What needs to be done »
Output the data below exactly.
------ Materials provided ------
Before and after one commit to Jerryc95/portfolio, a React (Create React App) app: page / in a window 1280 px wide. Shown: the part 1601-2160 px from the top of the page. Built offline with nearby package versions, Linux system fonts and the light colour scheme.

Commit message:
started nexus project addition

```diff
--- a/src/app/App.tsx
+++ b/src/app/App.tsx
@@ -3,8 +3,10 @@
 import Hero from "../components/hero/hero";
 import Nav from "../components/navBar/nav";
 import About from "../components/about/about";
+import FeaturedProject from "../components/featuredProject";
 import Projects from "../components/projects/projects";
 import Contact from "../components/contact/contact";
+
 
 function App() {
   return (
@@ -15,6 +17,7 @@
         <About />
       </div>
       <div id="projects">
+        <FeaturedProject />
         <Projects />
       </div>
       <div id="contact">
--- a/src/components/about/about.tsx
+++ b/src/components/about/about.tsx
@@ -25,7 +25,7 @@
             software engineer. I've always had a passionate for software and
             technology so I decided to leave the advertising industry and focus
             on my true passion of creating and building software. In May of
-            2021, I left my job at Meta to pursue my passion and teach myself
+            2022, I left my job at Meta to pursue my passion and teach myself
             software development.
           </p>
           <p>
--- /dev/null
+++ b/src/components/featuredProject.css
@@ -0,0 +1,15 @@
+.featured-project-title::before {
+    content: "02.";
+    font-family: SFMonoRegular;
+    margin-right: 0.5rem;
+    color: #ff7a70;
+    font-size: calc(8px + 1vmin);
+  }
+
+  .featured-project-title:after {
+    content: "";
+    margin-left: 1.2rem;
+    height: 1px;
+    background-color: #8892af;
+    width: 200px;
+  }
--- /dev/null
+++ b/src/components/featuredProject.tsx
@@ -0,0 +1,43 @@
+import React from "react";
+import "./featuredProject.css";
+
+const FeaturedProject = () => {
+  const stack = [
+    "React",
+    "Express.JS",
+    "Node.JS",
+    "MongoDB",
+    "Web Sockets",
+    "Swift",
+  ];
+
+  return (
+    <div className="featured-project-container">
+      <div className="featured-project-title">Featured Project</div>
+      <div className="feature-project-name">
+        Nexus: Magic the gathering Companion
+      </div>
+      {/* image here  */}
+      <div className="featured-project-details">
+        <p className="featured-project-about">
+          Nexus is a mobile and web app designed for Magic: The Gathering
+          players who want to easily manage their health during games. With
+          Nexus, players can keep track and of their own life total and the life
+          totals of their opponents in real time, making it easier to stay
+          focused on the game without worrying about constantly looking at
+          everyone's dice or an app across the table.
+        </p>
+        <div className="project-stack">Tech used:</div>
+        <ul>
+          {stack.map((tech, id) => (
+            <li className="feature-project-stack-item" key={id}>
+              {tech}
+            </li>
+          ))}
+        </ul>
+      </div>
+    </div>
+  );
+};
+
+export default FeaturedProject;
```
------
Answer to the exercise »
Before and after one commit to Jerryc95/portfolio, a React (Create React App) app: page / in a window 1280 px wide. Shown: the part 1601-2160 px from the top of the page. Built offline with nearby package versions, Linux system fonts and the light colour scheme.

Commit message:
started nexus project addition

```diff
--- a/src/app/App.tsx
+++ b/src/app/App.tsx
@@ -3,8 +3,10 @@
 import Hero from "../components/hero/hero";
 import Nav from "../components/navBar/nav";
 import About from "../components/about/about";
+import FeaturedProject from "../components/featuredProject";
 import Projects from "../components/projects/projects";
 import Contact from "../components/contact/contact";
+
 
 function App() {
   return (
@@ -15,6 +17,7 @@
         <About />
       </div>
       <div id="projects">
+        <FeaturedProject />
         <Projects />
       </div>
       <div id="contact">
--- a/src/components/about/about.tsx
+++ b/src/components/about/about.tsx
@@ -25,7 +25,7 @@
             software engineer. I've always had a passionate for software and
             technology so I decided to leave the advertising industry and focus
             on my true passion of creating and building software. In May of
-            2021, I left my job at Meta to pursue my passion and teach myself
+            2022, I left my job at Meta to pursue my passion and teach myself
             software development.
           </p>
           <p>
--- /dev/null
+++ b/src/components/featuredProject.css
@@ -0,0 +1,15 @@
+.featured-project-title::before {
+    content: "02.";
+    font-family: SFMonoRegular;
+    margin-right: 0.5rem;
+    color: #ff7a70;
+    font-size: calc(8px + 1vmin);
+  }
+
+  .featured-project-title:after {
+    content: "";
+    margin-left: 1.2rem;
+    height: 1px;
+    background-color: #8892af;
+    width: 200px;
+  }
--- /dev/null
+++ b/src/components/featuredProject.tsx
@@ -0,0 +1,43 @@
+import React from "react";
+import "./featuredProject.css";
+
+const FeaturedProject = () => {
+  const stack = [
+    "React",
+    "Express.JS",
+    "Node.JS",
+    "MongoDB",
+    "Web Sockets",
+    "Swift",
+  ];
+
+  return (
+    <div className="featured-project-container">
+      <div className="featured-project-title">Featured Project</div>
+      <div className="feature-project-name">
+        Nexus: Magic the gathering Companion
+      </div>
+      {/* image here  */}
+      <div className="featured-project-details">
+        <p className="featured-project-about">
+          Nexus is a mobile and web app designed for Magic: The Gathering
+          players who want to easily manage their health during games. With
+          Nexus, players can keep track and of their own life total and the life
+          totals of their opponents in real time, making it easier to stay
+          focused on the game without worrying about constantly looking at
+          everyone's dice or an app across the table.
+        </p>
+        <div className="project-stack">Tech used:</div>
+        <ul>
+          {stack.map((tech, id) => (
+            <li className="feature-project-stack-item" key={id}>
+              {tech}
+            </li>
+          ))}
+        </ul>
+      </div>
+    </div>
+  );
+};
+
+export default FeaturedProject;
```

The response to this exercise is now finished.